An analysis of the humerus, which forms a part of the front leg, showed it was 1.4x as big as the same bone found in an adult male lion. The scientists then calculated the body-mass to humerus-size ratio in different species of modern cats to estimate just how big M. lahayishupup was.

Depending on the species, smilodon, aka ‘the’ saber-toothed cat, could weigh anywhere from 120 to 600 pounds. The newly identified cat by contrast could reach 900 pounds.

Scientists have dated the bones to place the animal’s time on Earth to between 5 million and 9 million years ago, when it would have roamed the North American prairie devouring the largest game around, likely bison, but also forms of rhinoceros, and even the famous ground sloth, a colossus much bigger than any sloth species we would recognize today.

“We believe these were animals that were routinely taking down bison-sized animals,” said paleontologist Jonathan Calede from Ohio State University. “This was by far the largest cat alive at that time.”

Another paleontologist notes how surprising it was that all these specimens were collecting dust in museums around western North America.
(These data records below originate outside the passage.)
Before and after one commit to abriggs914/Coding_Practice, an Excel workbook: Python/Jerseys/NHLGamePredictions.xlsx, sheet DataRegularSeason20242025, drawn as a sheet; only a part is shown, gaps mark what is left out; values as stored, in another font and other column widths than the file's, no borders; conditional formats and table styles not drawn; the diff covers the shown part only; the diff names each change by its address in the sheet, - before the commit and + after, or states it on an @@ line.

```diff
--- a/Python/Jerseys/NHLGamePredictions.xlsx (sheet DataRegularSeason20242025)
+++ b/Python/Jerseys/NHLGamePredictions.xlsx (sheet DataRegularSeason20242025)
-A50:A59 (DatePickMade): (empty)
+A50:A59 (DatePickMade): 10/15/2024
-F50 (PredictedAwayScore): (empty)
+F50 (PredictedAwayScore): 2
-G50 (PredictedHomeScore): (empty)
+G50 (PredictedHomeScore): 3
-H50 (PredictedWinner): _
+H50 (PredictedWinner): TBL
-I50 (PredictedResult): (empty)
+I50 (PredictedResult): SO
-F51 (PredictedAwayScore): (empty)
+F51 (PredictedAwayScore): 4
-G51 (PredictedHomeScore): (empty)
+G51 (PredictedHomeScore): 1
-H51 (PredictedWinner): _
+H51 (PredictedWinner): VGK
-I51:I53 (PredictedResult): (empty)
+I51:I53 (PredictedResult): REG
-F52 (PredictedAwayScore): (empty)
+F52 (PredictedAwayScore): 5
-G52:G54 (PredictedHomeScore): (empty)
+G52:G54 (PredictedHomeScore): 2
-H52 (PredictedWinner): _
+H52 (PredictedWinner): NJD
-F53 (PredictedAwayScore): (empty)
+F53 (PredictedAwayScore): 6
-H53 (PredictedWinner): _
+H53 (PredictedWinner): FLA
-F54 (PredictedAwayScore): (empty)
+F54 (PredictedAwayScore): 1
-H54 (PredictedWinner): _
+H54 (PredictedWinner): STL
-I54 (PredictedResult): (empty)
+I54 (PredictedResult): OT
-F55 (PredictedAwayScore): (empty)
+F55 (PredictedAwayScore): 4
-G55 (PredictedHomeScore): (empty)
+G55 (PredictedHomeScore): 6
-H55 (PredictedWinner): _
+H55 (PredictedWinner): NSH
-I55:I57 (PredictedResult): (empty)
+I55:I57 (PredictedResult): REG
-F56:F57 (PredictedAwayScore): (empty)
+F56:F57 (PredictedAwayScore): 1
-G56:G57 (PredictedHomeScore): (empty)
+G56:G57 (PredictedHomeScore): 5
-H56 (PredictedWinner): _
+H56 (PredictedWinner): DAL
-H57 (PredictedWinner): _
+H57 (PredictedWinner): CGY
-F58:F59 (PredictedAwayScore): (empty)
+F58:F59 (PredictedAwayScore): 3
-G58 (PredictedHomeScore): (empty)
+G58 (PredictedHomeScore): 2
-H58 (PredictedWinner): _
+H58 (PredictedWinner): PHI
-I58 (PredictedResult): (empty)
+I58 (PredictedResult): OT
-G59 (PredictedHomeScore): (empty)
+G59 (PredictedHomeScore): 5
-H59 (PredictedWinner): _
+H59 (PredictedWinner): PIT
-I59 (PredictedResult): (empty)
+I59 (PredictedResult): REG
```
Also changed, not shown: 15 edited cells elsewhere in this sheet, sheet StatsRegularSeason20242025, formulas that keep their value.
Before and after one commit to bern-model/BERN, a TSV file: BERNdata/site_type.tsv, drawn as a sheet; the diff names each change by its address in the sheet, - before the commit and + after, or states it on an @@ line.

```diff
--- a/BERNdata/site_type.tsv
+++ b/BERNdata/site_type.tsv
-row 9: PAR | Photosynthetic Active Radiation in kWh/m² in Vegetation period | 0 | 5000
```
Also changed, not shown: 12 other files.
They have forearm bones, and some small teeth, but without cranial fragments or the famous saber-like teeth themselves, it would be difficult to prove beyond doubt how large they really were, and how large their prey species were.

Calde told his university press that it’s “an interesting paleontological question.”

“It’s been known that there were giant cats in Europe, Asia, and Africa, and now we have our own giant saber-toothed cat in North America during this period as well,” he said.

“There’s a very interesting pattern of either repeated independent evolution on every continent of this giant body size in what remains a pretty hyperspecialized way of hunting, or we have this ancestral giant saber-toothed cat that dispersed to all of those continents.”